“We’ll be in our backyard, floating in the pool, and see these beautiful winged creatures flying over us,” said Anne Lubner, an interior decorator who lives in the Grey Oaks subdivision, a gated community in Tarpon Springs.
A neighbor, Patti Schuman, said she returned home from dinner with her husband 15 months ago to find a frightened fledgling, with a seven-foot wingspan, cowering by the front door after falling — or being pushed — from its nest. “It hunkered down in a corner next to a plant” until experts took it back near the nest, Ms. Schuman said.
Her neighborhood follows with intense interest the eagles’ spring rituals of flight training and the daily rituals of feeding and bathing. The only thing required of residents — in return for feeling that they are living in a National Geographic special — is a willingness to tolerate the odd fish skeleton on the lawn, or the occasional white pile on the drive.
In Florida, home to about 12 percent of all eagles in the lower 48 states, the question is no longer whether these birds can cope with development and commotion, but how much is too much?
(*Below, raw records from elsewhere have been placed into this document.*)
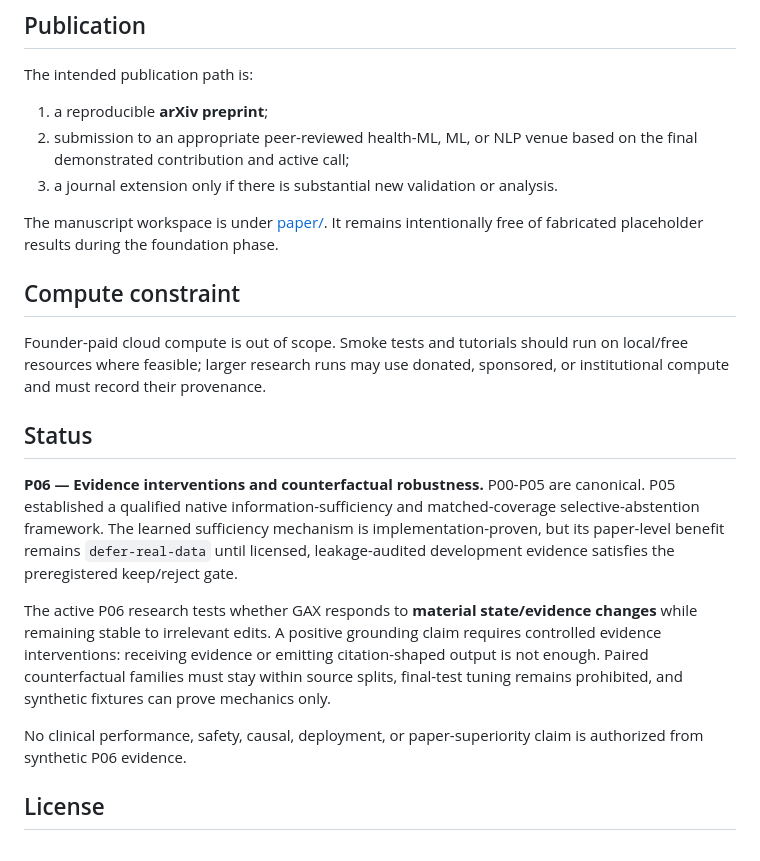
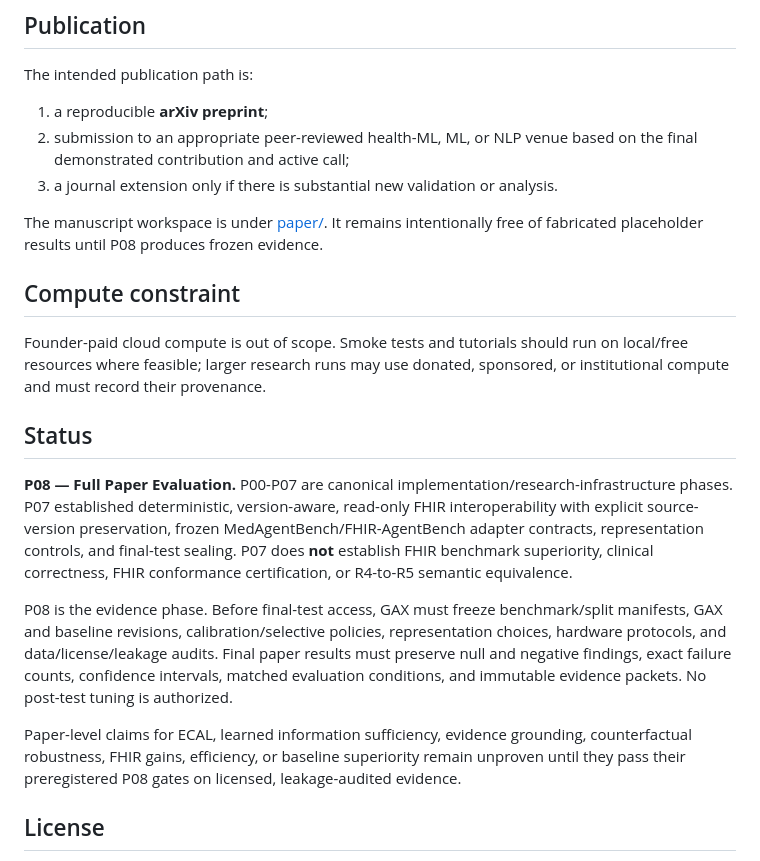
Before and after one commit to TheHalfMoon/Gax, a Markdown page: README.md, the part around the change. GitHub-like rendering.

Commit message:
Advance GAX status to P08 full evaluation

```diff
--- a/README.md
+++ b/README.md
@@ -72,7 +72,7 @@ The intended publication path is:
 2. submission to an appropriate peer-reviewed health-ML, ML, or NLP venue based on the final demonstrated contribution and active call;
 3. a journal extension only if there is substantial new validation or analysis.
 
-The manuscript workspace is under [paper/](paper/README.md). It remains intentionally free of fabricated placeholder results during the foundation phase.
+The manuscript workspace is under [paper/](paper/README.md). It remains intentionally free of fabricated placeholder results until P08 produces frozen evidence.
 
 ## Compute constraint
 
@@ -80,11 +80,11 @@ Founder-paid cloud compute is out of scope. Smoke tests and tutorials should run
 
 ## Status
 
-**P06 — Evidence interventions and counterfactual robustness.** P00-P05 are canonical. P05 established a qualified native information-sufficiency and matched-coverage selective-abstention framework. The learned sufficiency mechanism is implementation-proven, but its paper-level benefit remains `defer-real-data` until licensed, leakage-audited development evidence satisfies the preregistered keep/reject gate.
+**P08 — Full Paper Evaluation.** P00-P07 are canonical implementation/research-infrastructure phases. P07 established deterministic, version-aware, read-only FHIR interoperability with explicit source-version preservation, frozen MedAgentBench/FHIR-AgentBench adapter contracts, representation controls, and final-test sealing. P07 does **not** establish FHIR benchmark superiority, clinical correctness, FHIR conformance certification, or R4-to-R5 semantic equivalence.
 
-The active P06 research tests whether GAX responds to **material state/evidence changes** while remaining stable to irrelevant edits. A positive grounding claim requires controlled evidence interventions: receiving evidence or emitting citation-shaped output is not enough. Paired counterfactual families must stay within source splits, final-test tuning remains prohibited, and synthetic fixtures can prove mechanics only.
+P08 is the evidence phase. Before final-test access, GAX must freeze benchmark/split manifests, GAX and baseline revisions, calibration/selective policies, representation choices, hardware protocols, and data/license/leakage audits. Final paper results must preserve null and negative findings, exact failure counts, confidence intervals, matched evaluation conditions, and immutable evidence packets. No post-test tuning is authorized.
 
-No clinical performance, safety, causal, deployment, or paper-superiority claim is authorized from synthetic P06 evidence.
+Paper-level claims for ECAL, learned information sufficiency, evidence grounding, counterfactual robustness, FHIR gains, efficiency, or baseline superiority remain unproven until they pass their preregistered P08 gates on licensed, leakage-audited evidence.
 
 ## License
 
```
As John White, a wildlife biologist with the Florida Fish and Wildlife Conservation Commission, said, “No way is development going to stop” in central Florida. “The question is, Are the birds going to be able to handle that new level of adaptation? We don’t know.”
Biologists, after recovering from the initial shock of finding eagles in the suburbs, have documented in a six-year study that suburban birds breed as well as their rural counterparts. But the young birds have slightly higher mortality, thanks to ill-timed meals of roadkill or too-comfortable seats on power lines.
But what the birds’ proven adaptability means for their future management, in Florida and around the country, remains a matter of debate. The arguments and lawsuits over the appropriate management of bald eagles in a post-endangered era had kept the final ruling on their status delayed since 1999.
Property-rights advocates have argued in court that restrictions on the use of eagle-occupied land should be loosened; conservationists have countered that eagles still need buffers against the hubbub of humanity. Mr.
Kempthorne’s announcement was timed to meet a deadline stemming from a lawsuit by a Minnesota property owner.
This month, the federal Fish and Wildlife Service announced its intention to continue to prohibit activities — like running a bulldozer — that are likely to make eagles abandon their nests or interrupt their normal activities. Nesting pairs in the lower 48 had rebounded to about 9,700 by April , from 417 in 1963, according to the Fish and Wildlife Service.
Mr. Kempthorne, speaking in Washington at the Jefferson Memorial with a squawking Bald Eagle tethered nearby, promised that “from this point forward, we will work to ensure that the eagle never again needs the protection of the Endangered Species Act.”
He said protections that would remain in place included monitoring bald eagle populations and ensuring that no new poison begins to decimate their numbers as DDT once did. Conservation groups, like EagleWatch, a Florida group operated by Lynda White from the Audubon Society’s Center for Birds of Prey, based in Orlando, help with that effort.
Ms. White said she believed that some developers, usually resentful of the land-use limitations that accompany an eagle’s nest, now see the bird as a marketing tool. “If that gets the birds more of a conservation area, that’s great,” she said.
Tony Steffer, a Tampa-based biologist who has worked for developers and for the state, said he believed in the eagles’ resilience. “If eagles were thin-skinned, there wouldn’t be an eagle in the United States,” Mr. Steffer said.
But the birds are too opportunistic for some people’s taste. Inadvertent landlords, including utility companies, cellphone companies and airports, are dubious about their tenants. The Orlando-Sanford Airport got unwelcome publicity this spring when it cut down four eagle-occupied trees as threats to aviation; biologists say the birds will just find new homes nearby.
But the tall pines they prefer are fewer and farther between. At the same time, more and more manufactured towers are available.
Pointing to a nest on a 100-foot electricity-transmission tower in southern Seminole County, Mr. White said: “They like heights, they love an open field, and there’s a lake nearby. It’s got everything they want, except for the 450,000 volts coursing through it.”